Over the past five years, both Lowe's (LOW) and Home Depot (HD) have outperformed the S&P 500's 104% gain with LOW up 160% while HD is up 288%. While holders of Home Depot have done better, shareholders in LOW have cannot be too upset about its performance. As both companies are levered to housing prices with consumers spending more to refurbish their home when its value is rising, some investors might be considering investing in Lowe's rather than Home Depot on the hope that it catches up to HD's performance. However, I believe that Home Depot remains the better buy because the company is simply performing much better as the most recent quarterly results show.
Home Depot reported a superb quarter (available here) with revenue increasing 7.4% year over year. Overall same store sales were up 7.4% while U.S. stores were up a blistering 8.2%. Thanks to stronger sales, earnings zoomed 28% to $0.95. Operating margins were 11.8% compared to 9.6% last year.
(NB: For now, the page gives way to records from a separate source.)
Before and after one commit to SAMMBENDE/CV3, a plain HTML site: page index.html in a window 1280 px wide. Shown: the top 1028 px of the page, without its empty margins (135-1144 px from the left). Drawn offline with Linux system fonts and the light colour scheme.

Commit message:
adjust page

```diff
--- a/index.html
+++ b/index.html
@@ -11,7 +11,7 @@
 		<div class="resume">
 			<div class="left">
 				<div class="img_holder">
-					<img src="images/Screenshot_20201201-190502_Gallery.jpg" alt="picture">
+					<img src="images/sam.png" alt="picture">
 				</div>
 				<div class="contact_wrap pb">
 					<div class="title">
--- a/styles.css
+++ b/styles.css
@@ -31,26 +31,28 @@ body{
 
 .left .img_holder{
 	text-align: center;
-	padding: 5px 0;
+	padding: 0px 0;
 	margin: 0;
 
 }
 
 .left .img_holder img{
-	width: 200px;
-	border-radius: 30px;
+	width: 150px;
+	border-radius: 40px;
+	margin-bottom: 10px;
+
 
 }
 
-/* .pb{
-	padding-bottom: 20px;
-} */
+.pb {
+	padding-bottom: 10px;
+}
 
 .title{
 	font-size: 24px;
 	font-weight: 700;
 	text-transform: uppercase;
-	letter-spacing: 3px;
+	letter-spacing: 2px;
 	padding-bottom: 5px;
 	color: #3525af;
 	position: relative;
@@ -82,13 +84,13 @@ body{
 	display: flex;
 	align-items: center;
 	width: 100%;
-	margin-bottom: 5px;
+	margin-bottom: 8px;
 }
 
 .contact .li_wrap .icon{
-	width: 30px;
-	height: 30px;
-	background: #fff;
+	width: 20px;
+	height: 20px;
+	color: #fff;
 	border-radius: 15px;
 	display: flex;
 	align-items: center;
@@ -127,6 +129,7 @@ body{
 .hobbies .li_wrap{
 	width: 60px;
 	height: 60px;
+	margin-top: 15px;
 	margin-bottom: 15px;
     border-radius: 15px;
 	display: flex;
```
Whenever same store sales are increasing by more than 5%, I expect to see a notable uptick in margins as there are significant fixed costs, like rent and components of SG&A that barely budge from increasing sales. As such, nearly all of the incremental gross margin flows straight to the bottom line. With continual growth, I am looking for continued margin expansion in 2014.
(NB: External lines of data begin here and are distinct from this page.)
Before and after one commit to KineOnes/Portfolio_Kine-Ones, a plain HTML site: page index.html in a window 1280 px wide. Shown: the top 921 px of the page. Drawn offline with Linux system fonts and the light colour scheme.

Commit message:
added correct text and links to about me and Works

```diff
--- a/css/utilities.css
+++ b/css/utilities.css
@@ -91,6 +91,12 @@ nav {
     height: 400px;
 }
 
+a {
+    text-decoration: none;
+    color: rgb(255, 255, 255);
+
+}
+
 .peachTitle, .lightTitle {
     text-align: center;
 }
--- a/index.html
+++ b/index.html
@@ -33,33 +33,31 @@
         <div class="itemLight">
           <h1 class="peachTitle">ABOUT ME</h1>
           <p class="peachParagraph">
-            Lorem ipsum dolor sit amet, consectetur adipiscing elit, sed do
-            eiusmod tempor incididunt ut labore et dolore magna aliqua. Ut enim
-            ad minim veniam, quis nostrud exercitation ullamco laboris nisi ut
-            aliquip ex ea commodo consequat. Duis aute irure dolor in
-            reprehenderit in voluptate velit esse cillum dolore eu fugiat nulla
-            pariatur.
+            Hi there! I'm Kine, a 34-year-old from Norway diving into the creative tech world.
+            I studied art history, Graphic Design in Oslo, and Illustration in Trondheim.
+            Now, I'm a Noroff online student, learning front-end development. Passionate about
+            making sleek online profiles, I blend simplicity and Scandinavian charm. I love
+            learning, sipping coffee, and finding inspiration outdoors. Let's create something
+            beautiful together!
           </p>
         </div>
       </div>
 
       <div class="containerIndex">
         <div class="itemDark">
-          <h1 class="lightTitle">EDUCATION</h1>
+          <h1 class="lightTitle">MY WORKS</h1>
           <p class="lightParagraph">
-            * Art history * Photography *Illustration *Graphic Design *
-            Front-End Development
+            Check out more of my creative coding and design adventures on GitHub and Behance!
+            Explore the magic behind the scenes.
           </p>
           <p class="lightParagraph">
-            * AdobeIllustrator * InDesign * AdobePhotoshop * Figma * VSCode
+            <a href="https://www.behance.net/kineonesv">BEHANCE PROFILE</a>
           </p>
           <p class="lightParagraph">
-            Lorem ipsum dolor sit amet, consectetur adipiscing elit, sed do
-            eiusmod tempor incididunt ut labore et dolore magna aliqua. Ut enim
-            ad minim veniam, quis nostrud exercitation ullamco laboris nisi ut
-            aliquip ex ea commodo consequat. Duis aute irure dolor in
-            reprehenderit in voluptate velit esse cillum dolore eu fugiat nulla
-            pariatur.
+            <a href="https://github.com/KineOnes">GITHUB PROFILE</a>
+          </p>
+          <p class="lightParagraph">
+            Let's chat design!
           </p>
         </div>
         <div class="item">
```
This quarter was simply fantastic as revenue came in $700 million ahead of management forecast while EPS was $0.10 better, allowing management to increase its 2013 guidance to a still conservative $3.72, which I think the company will probably best by $0.05-$0.08. Management is not yet offering official 2014 guidance. However, I think it is fair to expect continued strong sales growth with revenue growing about 6% to $83 billion. With this sales growth and a modest increase in margins, I would look for earnings on a share count neutral basis of $4.38. However, Home Depot has been buying back about $2-$2.25 billion in stock every quarter. I expect a similar pace in 2014, which would push EPS towards $4.55-$4.60. This means HD is trading at 17.4x 2014 earnings.
Lowe's reported a less robust quarter that mixed signs of strength with signs of weakness (report available here). Revenue grew 7.3% while overall same store sales were up 6.2%. In the U.S., same store sales were up 5.8%. These numbers are certainly not bad, but they do noticeably lag Home Depot, which has been the trend for four years. Lowe's, while benefitting from a strong underlying market, continues to lose market share. On these numbers, Lowe's did raise EPS guidance to $2.15 from $2.10, but that forecast is below the street's $2.19, suggesting a relatively weak holiday shopping season.
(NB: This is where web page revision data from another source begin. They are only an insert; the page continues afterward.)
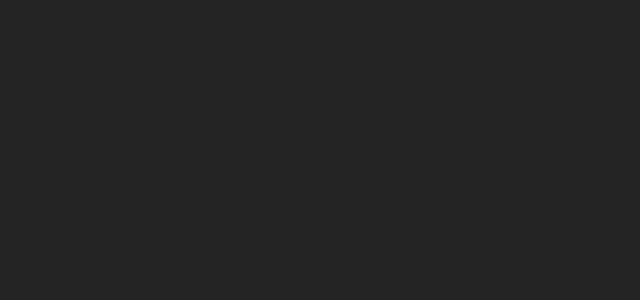
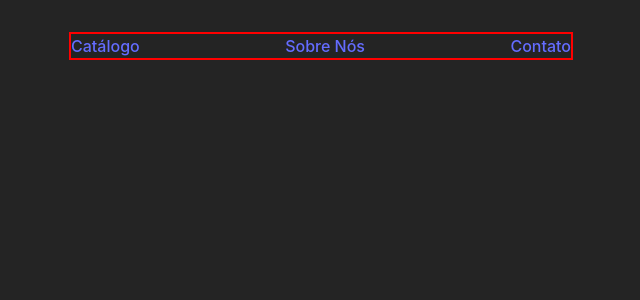
Before and after one commit to IsaacAlfredo/commerce, a React (Vite) app in the folder commerce/: page /contact in a window 1280 px wide. Shown: the top 300 px of the page, without its empty margins (319-959 px from the left). Built offline with nearby package versions, Linux system fonts and the light colour scheme.

Commit message:
initial navbar

```diff
--- /dev/null
+++ b/commerce/src/components/NavBar/NavBar.css
@@ -0,0 +1,7 @@
+.NavBar {
+  display: flex;
+  justify-content: space-between;
+  align-items: center;
+  width: 500px;
+  border: 2px solid red;
+}
--- /dev/null
+++ b/commerce/src/components/NavBar/NavBar.jsx
@@ -0,0 +1,20 @@
+import { Link } from "react-router-dom";
+import "./NavBar.css";
+
+function NavBar() {
+  return (
+    <nav className="NavBar">
+      <Link to="/" className="NavLink">
+        Catálogo
+      </Link>
+      <Link to="/about" className="NavLink">
+        Sobre Nós
+      </Link>
+      <Link to="/contact" className="NavLink">
+        Contato
+      </Link>
+    </nav>
+  );
+}
+
+export default NavBar;
--- a/commerce/src/index.css
+++ b/commerce/src/index.css
@@ -25,7 +25,7 @@
 body {
   margin: 0;
   display: flex;
-  place-items: center;
+  place-items: start;
   min-width: 320px;
   min-height: 100vh;
 }
--- a/commerce/src/myRoutes.jsx
+++ b/commerce/src/myRoutes.jsx
@@ -2,6 +2,7 @@
 import App from "./pages/App/App";
 import About from "./pages/About/About";
 import Contact from "./pages/Contact/Contact";
+
 export function MyRoutes() {
   return (
     <Routes>
--- a/commerce/src/pages/About/About.jsx
+++ b/commerce/src/pages/About/About.jsx
@@ -1,7 +1,12 @@
 import { useState } from "react";
+import NavBar from "../../components/NavBar/NavBar";
 
 function About() {
-  return <></>;
+  return (
+    <>
+      <NavBar />
+    </>
+  );
 }
 
 export default About;
--- a/commerce/src/pages/App/App.css
+++ b/commerce/src/pages/App/App.css
@@ -3,4 +3,7 @@
   margin: 0 auto;
   padding: 2rem;
   text-align: center;
+
+  display: flex;
+  align-items: center;
 }
--- a/commerce/src/pages/App/App.jsx
+++ b/commerce/src/pages/App/App.jsx
@@ -1,8 +1,12 @@
 import { useState } from "react";
 import "./App.css";
-
+import NavBar from "../../components/NavBar/NavBar";
 function App() {
-  return <></>;
+  return (
+    <>
+      <NavBar />
+    </>
+  );
 }
 
 export default App;
--- a/commerce/src/pages/Contact/Contact.jsx
+++ b/commerce/src/pages/Contact/Contact.jsx
@@ -1,7 +1,12 @@
 import { useState } from "react";
+import NavBar from "../../components/NavBar/NavBar";
 
 function Contact() {
-  return <></>;
+  return (
+    <>
+      <NavBar />
+    </>
+  );
 }
 
 export default Contact;
```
My big concern is that Lowe's is guiding to relatively weak operating margins of up 75bp year over year. Home Depot has ramped them 220bp, which suggests Lowe's is not getting nearly as much operating leverage from increased sales. On the conference call, management noted that appliance margins were under pressure, making me believe some of this sales growth is due to increased promotional activity in an effort to keep share against Home Depot. Moreover in the first nine months of their fiscal year, Lowe's improved operating margins by 91bp from 5.26% to 6.17%. Guidance suggests significant margin compression in the critical holiday quarter. To guide to weaker margins when sales are up noticeably indicates a significant lack of pricing power that is indicative of declining market share.
This quarter continues the trend of Home Depot outperforming and taking business from Lowe's. I expect this to continue in 2014 because Lowe's guidance suggests management expects continued share loss. I would look for 4% sales growth to about $55 billion. With an aggressive share buyback and margins that should stabilize given cost cut measures, I would look for $2.40-$2.45 in EPS. This means after the 6% earnings drop, Lowe's is still trading at 19.5x 2014 numbers.
While both companies are benefitting from long postponed home improvement projects, Home Depot continues to outperform Lowe's. It is growing sales more quickly, gaining share, and improving margins at a far better clip. Yet despite its far superior competitive position, shares of HD are trading at a notable discount to LOW as investors jumped into Lowe's hoping it could gain ceded share. This quarter makes that thesis very tenuous at best as HD continues to execute at the expense of Lowe's. With significant revenue and profit growth, I am a buyer of HD and believe it will pass $90 in 2014 while I would be a seller of Lowe's all the way to $40. Home Depot should not trade at a discount to Lowe's, and I would rotate into HD here.